What the task asks. A verbatim reproduction of the following listing is required; omit the pictures.

Exercise data.

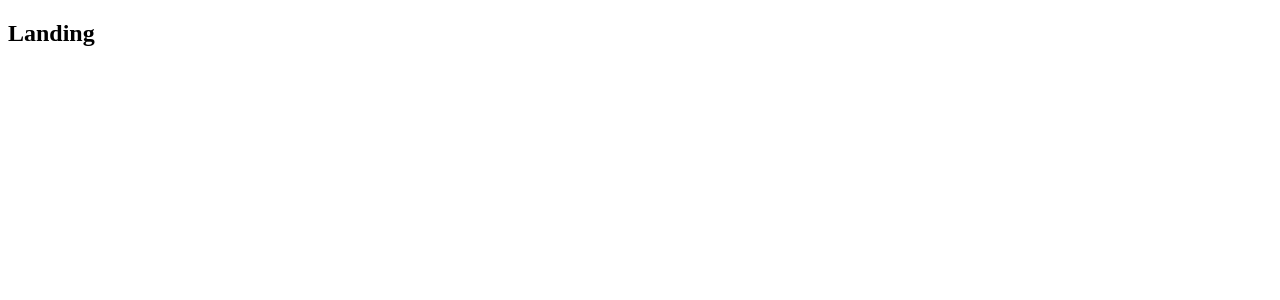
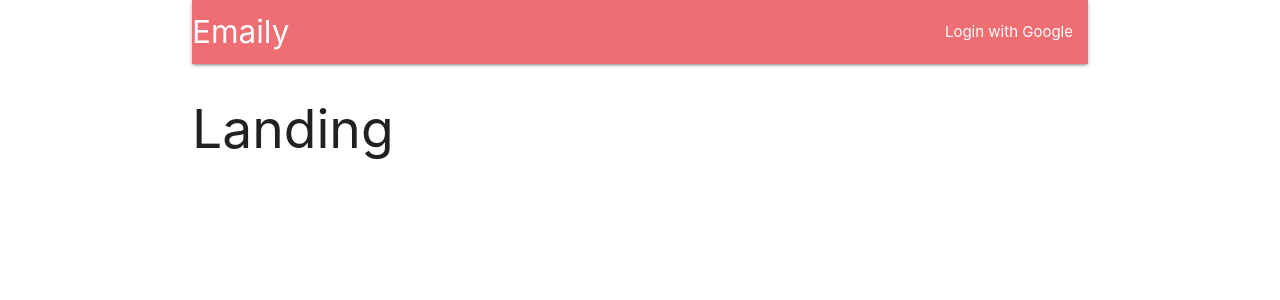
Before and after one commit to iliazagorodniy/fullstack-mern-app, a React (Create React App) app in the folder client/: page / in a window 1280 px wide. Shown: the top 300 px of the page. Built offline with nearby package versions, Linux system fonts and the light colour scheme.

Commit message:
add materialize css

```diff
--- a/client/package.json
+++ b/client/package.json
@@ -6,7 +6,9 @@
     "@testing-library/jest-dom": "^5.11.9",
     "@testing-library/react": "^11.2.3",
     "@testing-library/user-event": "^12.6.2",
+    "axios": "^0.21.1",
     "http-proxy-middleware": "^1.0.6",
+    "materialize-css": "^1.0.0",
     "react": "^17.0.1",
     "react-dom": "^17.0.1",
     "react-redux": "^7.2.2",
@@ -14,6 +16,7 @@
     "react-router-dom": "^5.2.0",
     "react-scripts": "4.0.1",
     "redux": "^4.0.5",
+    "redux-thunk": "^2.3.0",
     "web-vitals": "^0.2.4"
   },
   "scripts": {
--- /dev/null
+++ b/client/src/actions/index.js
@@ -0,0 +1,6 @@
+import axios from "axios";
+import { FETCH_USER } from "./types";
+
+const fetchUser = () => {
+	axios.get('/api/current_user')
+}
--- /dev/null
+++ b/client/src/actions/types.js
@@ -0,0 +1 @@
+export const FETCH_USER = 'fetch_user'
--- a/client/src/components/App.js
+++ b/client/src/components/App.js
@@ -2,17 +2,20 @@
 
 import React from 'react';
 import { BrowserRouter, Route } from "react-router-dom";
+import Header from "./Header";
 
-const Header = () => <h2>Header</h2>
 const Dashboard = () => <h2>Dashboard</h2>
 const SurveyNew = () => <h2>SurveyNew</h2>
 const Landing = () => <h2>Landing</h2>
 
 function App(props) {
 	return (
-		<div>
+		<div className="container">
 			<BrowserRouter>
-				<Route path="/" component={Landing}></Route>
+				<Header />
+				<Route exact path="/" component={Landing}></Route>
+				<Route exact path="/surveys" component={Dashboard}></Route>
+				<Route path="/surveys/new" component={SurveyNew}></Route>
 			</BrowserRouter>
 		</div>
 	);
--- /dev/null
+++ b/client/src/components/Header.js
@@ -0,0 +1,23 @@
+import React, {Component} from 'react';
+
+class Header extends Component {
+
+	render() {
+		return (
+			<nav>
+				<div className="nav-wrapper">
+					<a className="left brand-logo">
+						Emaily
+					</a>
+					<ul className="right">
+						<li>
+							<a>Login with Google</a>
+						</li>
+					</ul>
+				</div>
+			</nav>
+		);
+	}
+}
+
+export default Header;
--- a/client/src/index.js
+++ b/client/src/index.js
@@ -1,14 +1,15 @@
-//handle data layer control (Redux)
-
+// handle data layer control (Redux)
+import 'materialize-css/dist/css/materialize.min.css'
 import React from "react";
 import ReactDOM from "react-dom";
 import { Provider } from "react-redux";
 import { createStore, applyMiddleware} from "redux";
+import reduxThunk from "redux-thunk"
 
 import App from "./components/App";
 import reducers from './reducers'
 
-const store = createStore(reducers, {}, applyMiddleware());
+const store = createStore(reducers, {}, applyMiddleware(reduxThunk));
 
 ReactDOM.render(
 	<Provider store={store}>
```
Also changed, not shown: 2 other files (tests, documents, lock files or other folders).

Completed exercise.
Before and after one commit to iliazagorodniy/fullstack-mern-app, a React (Create React App) app in the folder client/: page / in a window 1280 px wide. Shown: the top 300 px of the page. Built offline with nearby package versions, Linux system fonts and the light colour scheme.

Commit message:
add materialize css

```diff
--- a/client/package.json
+++ b/client/package.json
@@ -6,7 +6,9 @@
     "@testing-library/jest-dom": "^5.11.9",
     "@testing-library/react": "^11.2.3",
     "@testing-library/user-event": "^12.6.2",
+    "axios": "^0.21.1",
     "http-proxy-middleware": "^1.0.6",
+    "materialize-css": "^1.0.0",
     "react": "^17.0.1",
     "react-dom": "^17.0.1",
     "react-redux": "^7.2.2",
@@ -14,6 +16,7 @@
     "react-router-dom": "^5.2.0",
     "react-scripts": "4.0.1",
     "redux": "^4.0.5",
+    "redux-thunk": "^2.3.0",
     "web-vitals": "^0.2.4"
   },
   "scripts": {
--- /dev/null
+++ b/client/src/actions/index.js
@@ -0,0 +1,6 @@
+import axios from "axios";
+import { FETCH_USER } from "./types";
+
+const fetchUser = () => {
+	axios.get('/api/current_user')
+}
--- /dev/null
+++ b/client/src/actions/types.js
@@ -0,0 +1 @@
+export const FETCH_USER = 'fetch_user'
--- a/client/src/components/App.js
+++ b/client/src/components/App.js
@@ -2,17 +2,20 @@
 
 import React from 'react';
 import { BrowserRouter, Route } from "react-router-dom";
+import Header from "./Header";
 
-const Header = () => <h2>Header</h2>
 const Dashboard = () => <h2>Dashboard</h2>
 const SurveyNew = () => <h2>SurveyNew</h2>
 const Landing = () => <h2>Landing</h2>
 
 function App(props) {
 	return (
-		<div>
+		<div className="container">
 			<BrowserRouter>
-				<Route path="/" component={Landing}></Route>
+				<Header />
+				<Route exact path="/" component={Landing}></Route>
+				<Route exact path="/surveys" component={Dashboard}></Route>
+				<Route path="/surveys/new" component={SurveyNew}></Route>
 			</BrowserRouter>
 		</div>
 	);
--- /dev/null
+++ b/client/src/components/Header.js
@@ -0,0 +1,23 @@
+import React, {Component} from 'react';
+
+class Header extends Component {
+
+	render() {
+		return (
+			<nav>
+				<div className="nav-wrapper">
+					<a className="left brand-logo">
+						Emaily
+					</a>
+					<ul className="right">
+						<li>
+							<a>Login with Google</a>
+						</li>
+					</ul>
+				</div>
+			</nav>
+		);
+	}
+}
+
+export default Header;
--- a/client/src/index.js
+++ b/client/src/index.js
@@ -1,14 +1,15 @@
-//handle data layer control (Redux)
-
+// handle data layer control (Redux)
+import 'materialize-css/dist/css/materialize.min.css'
 import React from "react";
 import ReactDOM from "react-dom";
 import { Provider } from "react-redux";
 import { createStore, applyMiddleware} from "redux";
+import reduxThunk from "redux-thunk"
 
 import App from "./components/App";
 import reducers from './reducers'
 
-const store = createStore(reducers, {}, applyMiddleware());
+const store = createStore(reducers, {}, applyMiddleware(reduxThunk));
 
 ReactDOM.render(
 	<Provider store={store}>
```
Also changed, not shown: 2 other files (tests, documents, lock files or other folders).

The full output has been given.